Landscape architects operate in much the same was as traditional architects. They are responsible for both the functional and aesthetic layout of a design. The principal difference is in the medium in which they work. Landscape architects use living canvases, such as grasses, flowers and trees, as well as traditional construction materials such as concrete to enhance and beautify outdoor spaces. Landscape architects design and plan out green spaces for a number of different clients. They can work on large-scale projects such as public use spaces like parks and recreational areas, as well as major commercial and industrial sites. In these instances, landscape architects often work closely with local government commissions and traditional architects when planning out the ideal landscape to enhance and complement the buildings they accompany. Landscape architects also work on smaller projects, such as private homes. In these instances, they will work closely with the homeowner to create a living landscape that suits the individual's personal taste.
Landscape architects are required to be registered in the state in which they practice. These registration requirements vary by location, but most require a degree as well as an exam for licensing. As the economy and housing market rebounds, the outlook for landscape architects is very promising.

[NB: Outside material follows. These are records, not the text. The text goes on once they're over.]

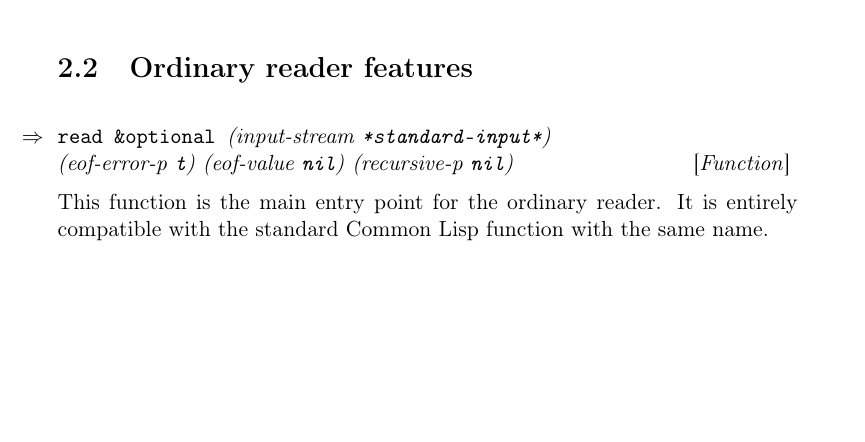
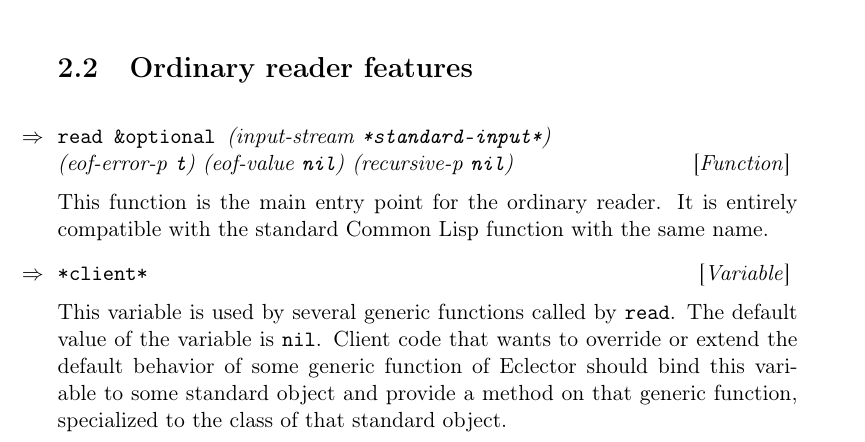
Before and after one commit to s-expressionists/Eclector, a LaTeX book (Documentation/eclector.tex, which reads Documentation/chap-external-protocols.tex): part of page 8 of 9, cut so that both start at the same text, the shorter picture padded with empty space. Compiled offline with pdfLaTeX.

Commit message:
Provide description of variable *CLIENT*.

```diff
--- a/Documentation/chap-external-protocols.tex
+++ b/Documentation/chap-external-protocols.tex
@@ -37,3 +37,12 @@
 This function is the main entry point for the ordinary reader.  It is
 entirely compatible with the standard \commonlisp{} function with the
 same name.
+
+\Defvar {*client*}
+
+This variable is used by several generic functions called by
+\texttt{read}.  The default value of the variable is \texttt{nil}.
+Client code that wants to override or extend the default behavior of
+some generic function of \sysname{} should bind this variable to some
+standard object and provide a method on that generic function,
+specialized to the class of that standard object.
```
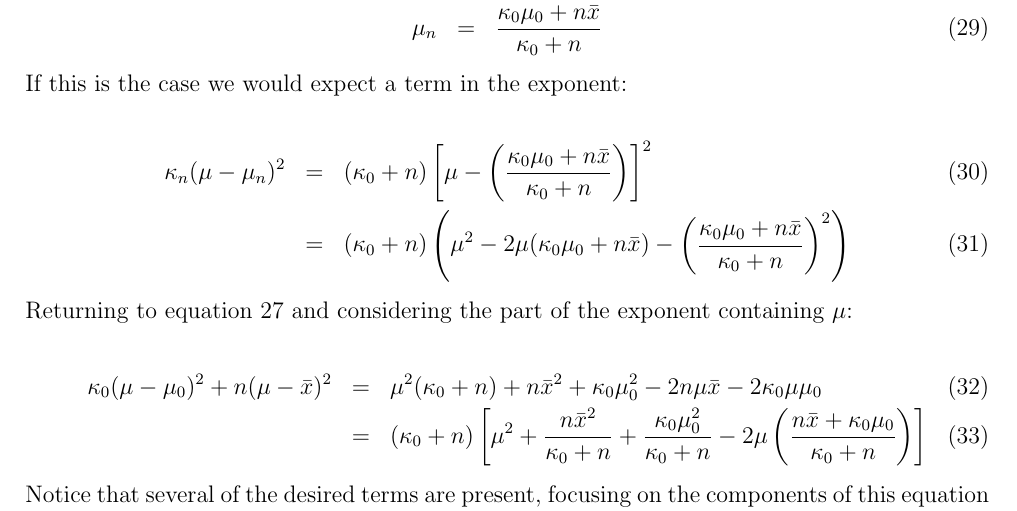
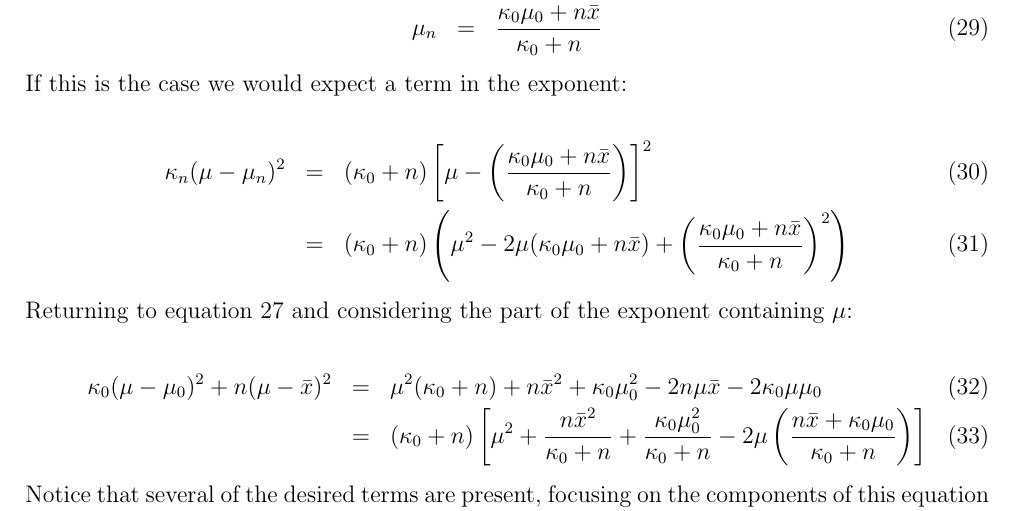
Before and after one commit to stcolema/PhD, a LaTeX problem sheet (R_examples/Gibbs_sampling/Gibbs_sampling.tex): part of page 5 of 7, cut so that both start at the same text. Compiled offline with pdfLaTeX.

Commit message:
Noticed a sign mistake

```diff
--- a/R_examples/Gibbs_sampling/Gibbs_sampling.tex
+++ b/R_examples/Gibbs_sampling/Gibbs_sampling.tex
@@ -187,7 +187,7 @@
 
 	\begin{eqnarray}
 	\kappa_n (\mu - \mu_n)^2 &=& (\kappa_0 + n)\left[\mu - \left(\frac{\kappa_0 \mu_0 + n \bar{x}}{\kappa_0 + n}\right)\right]^2 \\
-	&=& (\kappa_0 + n) \left(\mu^2 - 2\mu(\kappa_0 \mu_0 + n \bar{x}) - \left(\frac{\kappa_0 \mu_0 + n \bar{x}}{\kappa_0 + n}\right)^2\right) %\\
+	&=& (\kappa_0 + n) \left(\mu^2 - 2\mu(\kappa_0 \mu_0 + n \bar{x}) + \left(\frac{\kappa_0 \mu_0 + n \bar{x}}{\kappa_0 + n}\right)^2\right) %\\
 	%&=& \kappa_0 \mu^2 + n\mu^2 - 2\mu (\kappa_0 + n) (\kappa_0 \mu_0 + n \bar{x}) - \frac{(\kappa_0\mu_0)^2 + 2n\kappa_0\mu_0 \bar{x} + (n\bar{x})^2}{\kappa_0 + n}
 	\end{eqnarray}
 	Returning to equation \ref{eqn:posterior_step_1} and considering the part of the exponent containing $\mu$:
```
Also changed, not shown: R_examples/Gibbs_sampling/Gibbs_sampling.pdf.
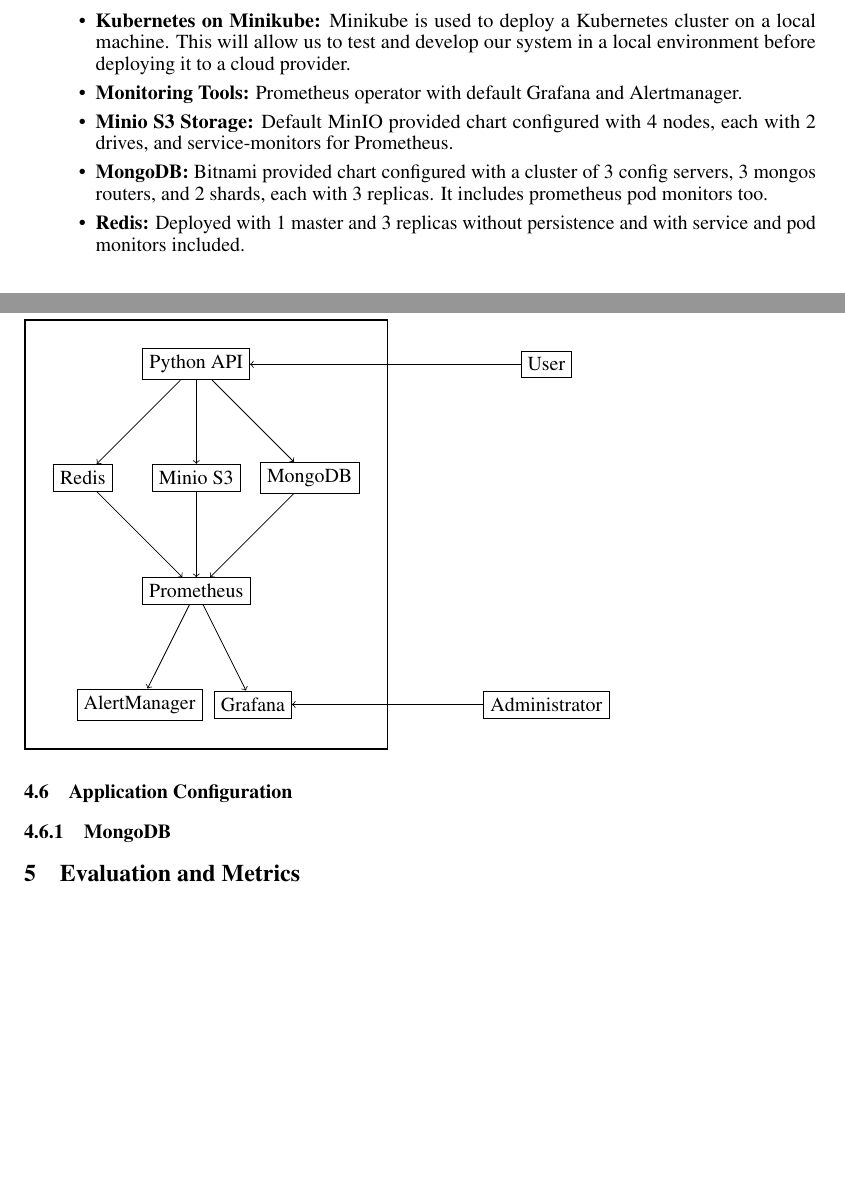
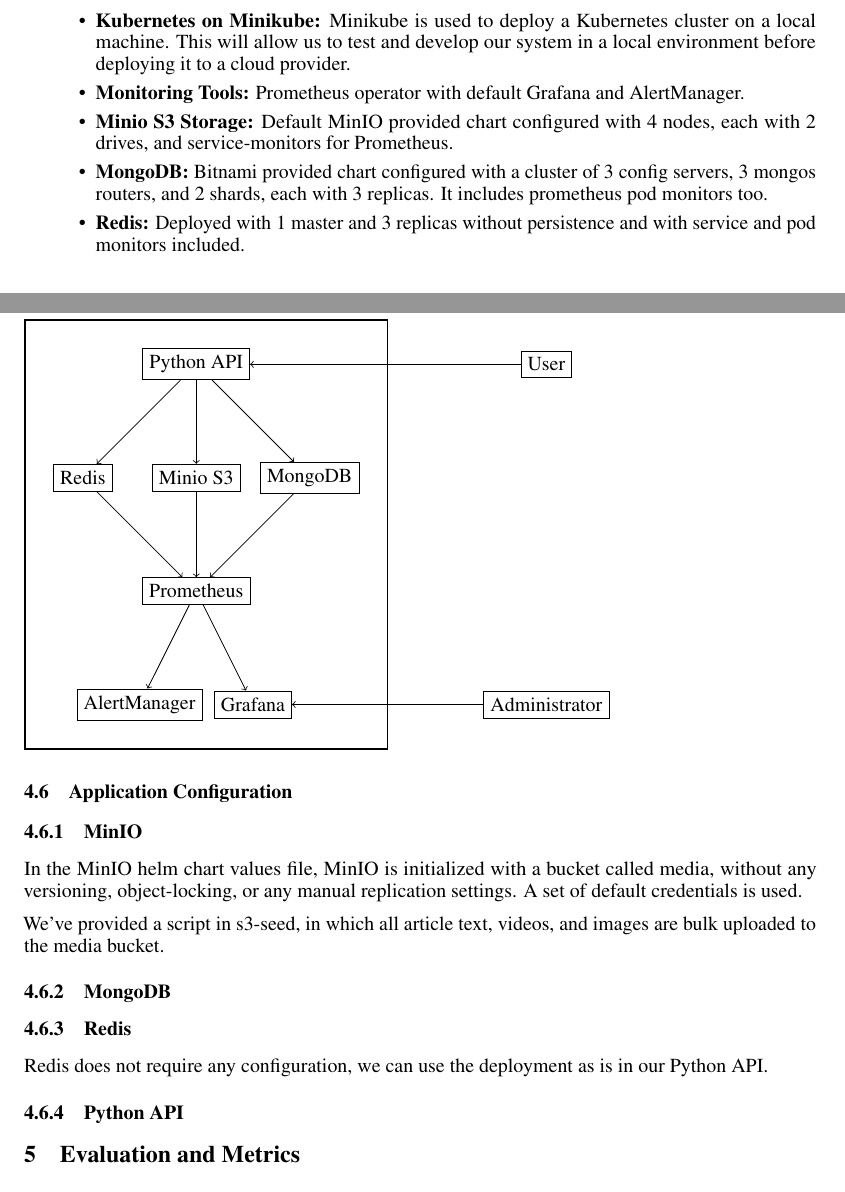
Before and after one commit to EndPositive/silver-invention, a LaTeX paper (report/main.tex): two parts of pages 5 and 6 of 6, joined at a grey line, cut so that both start at the same text, the shorter picture padded with empty space. Compiled offline with pdfLaTeX.

Commit message:
more more more

```diff
--- a/report/main.tex
+++ b/report/main.tex
@@ -181,7 +181,7 @@
 
     \begin{itemize}
         \item \textbf{Kubernetes on Minikube:} Minikube is used to deploy a Kubernetes cluster on a local machine. This will allow us to test and develop our system in a local environment before deploying it to a cloud provider.
-        \item \textbf{Monitoring Tools:} Prometheus operator with default Grafana and Alertmanager.
+        \item \textbf{Monitoring Tools:} Prometheus operator with default Grafana and AlertManager.
         \item \textbf{Minio S3 Storage:} Default MinIO provided chart configured with 4 nodes, each with 2 drives, and service-monitors for Prometheus.
         \item \textbf{MongoDB:} Bitnami provided chart configured with a cluster of 3 config servers, 3 mongos routers, and 2 shards, each with 3 replicas. It includes prometheus pod monitors too.
         \item \textbf{Redis:} Deployed with 1 master and 3 replicas without persistence and with service and pod monitors included.
@@ -233,10 +233,20 @@
 
     \subsection{Application Configuration}
 
+    \subsubsection{MinIO}
+    In the MinIO helm chart values file, MinIO is initialized with a bucket called media, without any versioning, object-locking, or any manual replication settings.
+    A set of default credentials is used.
+
+    We've provided a script in s3-seed, in which all article text, videos, and images are bulk uploaded to the media bucket.
+
     \subsubsection{MongoDB}
+    %TODO: boris
 
+    \subsubsection{Redis}
+    Redis does not require any configuration, we can use the deployment as is in our Python API.
 
-    %TODO: Delve deeper into how these technologies interrelate and collectively contribute to a cohesive, scalable, and efficient system.
+    \subsubsection{Python API}
+    %TODO: explain how our API works
 
     \section{Evaluation and Metrics}
     %TODO: Define the performance, scalability, and fault tolerance metrics. Discuss the evaluation methods, including simulation, real-world testing, and user feedback.
```
Also changed, not shown: out/main.pdf.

The market for these services is closely tied to the construction industry, as new construction requires the services of landscape architects to complement the aesthetics of the buildings being planned.
Landscape Architect Tasks
Coordinate with engineers, urban planners, and other specialists to meet all project goals.
Design site plans, specifications and estimates for solutions, including working with or removing existing land features.
Consult with clients to determine needs, scope, vision, and budget for physical landscape.
Balance needs for safety, beauty, cost, and utility in final execution of plans.